►
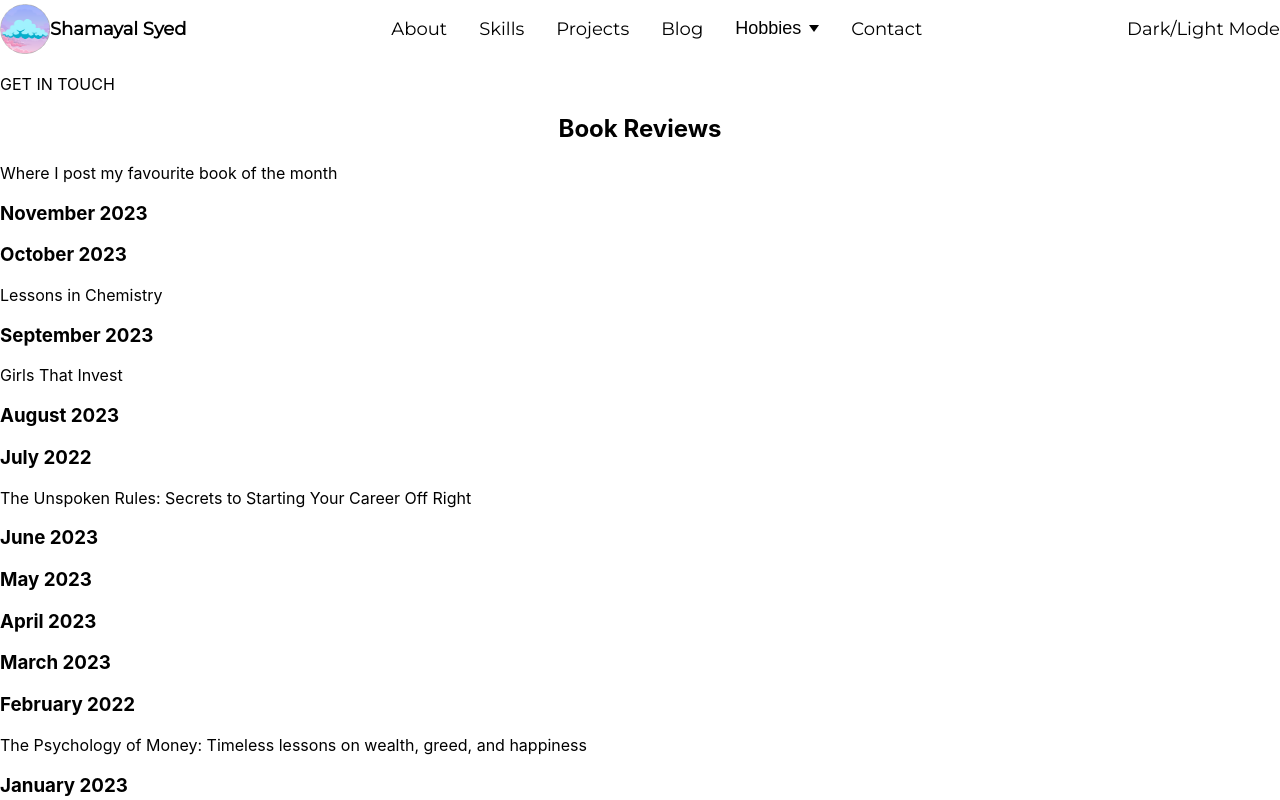
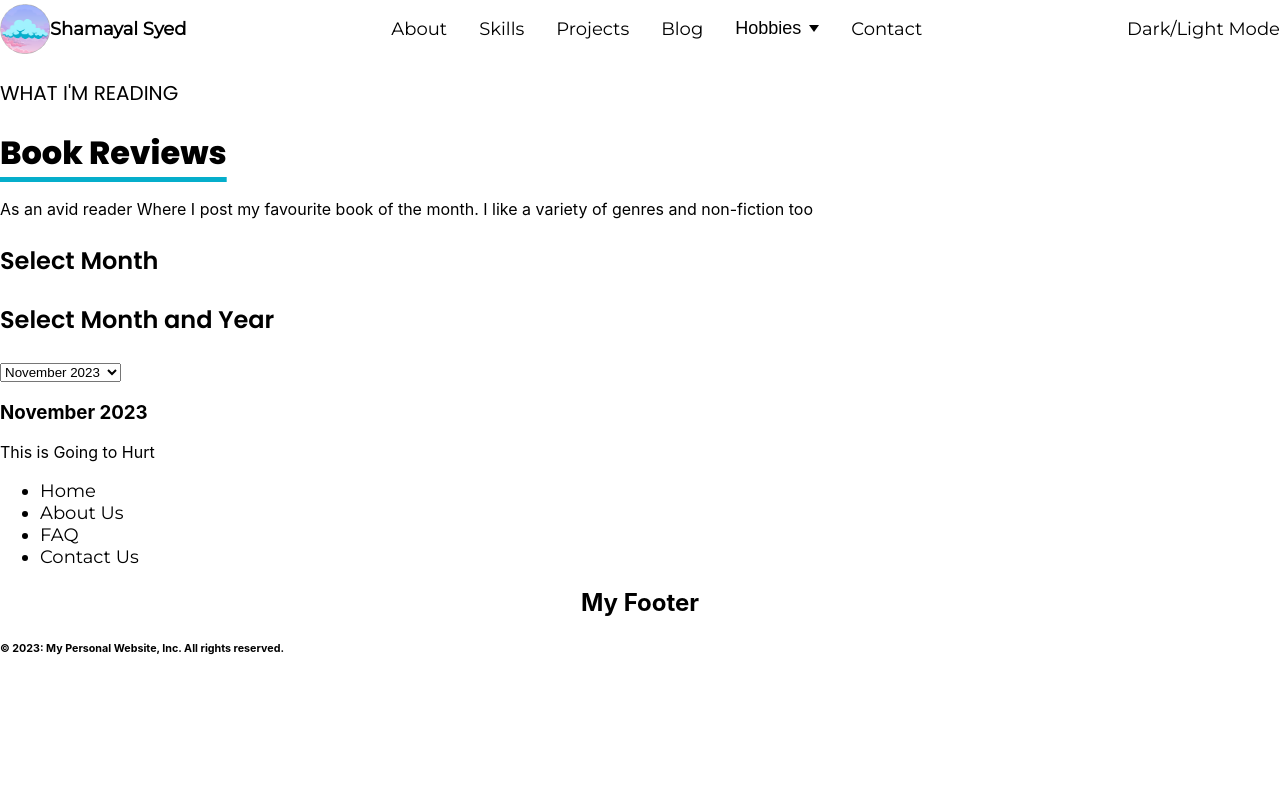
Before and after one commit to Shamayal/personal-website, a React (Create React App) app: page /hobbies/books in a window 1280 px wide. Shown: the top 800 px of the page. Built offline with nearby package versions, Linux system fonts and the light colour scheme.

Commit message:
added dropdown selection for books page

```diff
--- a/src/components/Books.jsx
+++ b/src/components/Books.jsx
@@ -1,45 +1,63 @@
-// import "../../../styles/income.css"
+import React, { useState } from 'react';
+// import Calendar from 'react-calendar';
+import "../styles/Books.css";
 
 const Books = () => {
 
+  const bookReviews = [
+    { month: "November", year: 2023, book: "This is Going to Hurt", author: "Adam Kay", review: "" },
+    { month: "October", year: 2023, book: "Lessons in Chemistry", author: "", review: "" },
+    { month: "September", year: 2023, book: "Girls That Invest: Your Guide to Financial Independence through Shares and Stocks", author: "", review: "" },
+    { month: "August", year: 2023, book: "This is Going to Hurt", author: "", review: "" },
+    { month: "July", year: 2023, book: "The Unspoken Rules: Secrets to Starting Your Career Off Right", author: "", review: "" },
+    { month: "June", year: 2023, book: "Atomic Habits: An Easy & Proven Way to Build Good Habits & Break Bad Ones", author: "", review: "" },
+    { month: "May", year: 2023, book: "Lessons in Chemistry", author: "", review: "" },
+    { month: "April", year: 2023, book: "This is Going to Hurt", author: "", review: "" },
+    { month: "March", year: 2023, book: "Lessons in Chemistry", author: "", review: "" },
+    { month: "February", year: 2023, book: "The Psychology of Money: Timeless lessons on wealth, greed, and happiness", author: "", review: "" },
+    { month: "January", year: 2023, book: "Hana Khan Carries On", author: "", review: "They say don’t judge a book by its cover, but how could I not when the striking colours and image of <i> Hana Khan Carries On</i>  caught my eye. When I found out the protagonist is a 24 year old, south asian woman from Toronto, it sounded a lot like me and I was intrigued to know more. Hana Khan is a radio host who is currently dealing with compromising her views for the sake of making a good impression at her internship and a failing family business. She starts her own podcast to share her thoughts as she experiences new changes in her neighbourhood and a hate-motivated attack. This book is bold, funny, and brings a fresh new perspective to the lives of immigrant children in Canada. Its themes of family relations, staying resilient, and standing up for your beliefs resonate with many. I’d definitely recommend it if you are looking to read more books focused on the lives of POC." },
+  ]
+
+  const [selectedMonth, setSelectedMonth] = useState("November");
+  const [selectedYear, setSelectedYear] = useState(2023);
+
+  const handleMonthYearChange = (e) => {
+    const [selectedMonth, selectedYear] = e.target.value.split("-");
+    setSelectedMonth(selectedMonth);
+    setSelectedYear(parseInt(selectedYear));
+  };
+
+  const selectedBook = bookReviews.find(
+    (review) =>
+      review.month === selectedMonth && review.year === selectedYear
+  );
+
   return (
     <div>
-      <p>GET IN TOUCH</p>
-      <h2>Book Reviews</h2>
-      <p>Where I post my favourite book of the month</p>
+      <p className="poppins-400-font">WHAT I'M READING</p>
+      <h1 className="poppins-800-font">Book Reviews</h1>
+      <p>As an avid reader Where I post my favourite book of the month. I like a variety of genres and non-fiction too</p>
 
-      <h3>November 2023</h3>
-      <p></p>
+      <h3 className="poppins-600-font">Select Month</h3>
 
-      <h3>October 2023</h3>
-      <p>Lessons in Chemistry</p>
+      <h3 className="poppins-600-font">Select Month and Year</h3>
+      <select onChange={handleMonthYearChange} value={`${selectedMonth}-${selectedYear}`}>
+        {bookReviews.map((review, index) => (
+          <option key={index} value={`${review.month}-${review.year}`}>
+            {`${review.month} ${review.year}`}
+          </option>
+        ))}
+      </select>
 
-      <h3>September 2023</h3>
-      <p>Girls That Invest</p>
-
-      <h3>August 2023</h3>
-      <p></p>
-
-      <h3>July 2022</h3>
-      <p>The Unspoken Rules: Secrets to Starting Your Career Off Right</p>
-
-      <h3>June 2023</h3>
-      <p></p>
-
-      <h3>May 2023</h3>
-      <p></p>
-
-      <h3>April 2023</h3>
-      <p></p>
-
-      <h3>March 2023</h3>
-      <p></p>
-
-      <h3>February 2022</h3>
-      <p>The Psychology of Money: Timeless lessons on wealth, greed, and happiness</p>
-
-      <h3>January 2023</h3>
-      <p>Hana Khan Carries On</p>
+      {selectedBook ? (
+        <>
+          <h3>{`${selectedMonth} ${selectedYear}`}</h3>
+          <p>{selectedBook.book}</p>
+          <p>{selectedBook.review}</p>
+        </>
+      ) : (
+        <p>No book review found for the selected month and year.</p>
+      )}
 
     </div>
   )
--- /dev/null
+++ b/src/styles/Books.css
@@ -0,0 +1,18 @@
+#books {
+  margin-left: 80px;
+  margin-right: 80px;
+}
+
+.books-container {
+  display: flex;
+  flex-direction: row;
+}
+
+.books-container img {
+  height: 500px;
+  border-radius: 10%;
+}
+
+.books-text {
+  margin-right: 50px;
+}
```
◄
Write out each line above containing "className".

Solution for this task ▸
+      <p className="poppins-400-font">WHAT I'M READING</p>
+      <h1 className="poppins-800-font">Book Reviews</h1>
+      <h3 className="poppins-600-font">Select Month</h3>
+      <h3 className="poppins-600-font">Select Month and Year</h3>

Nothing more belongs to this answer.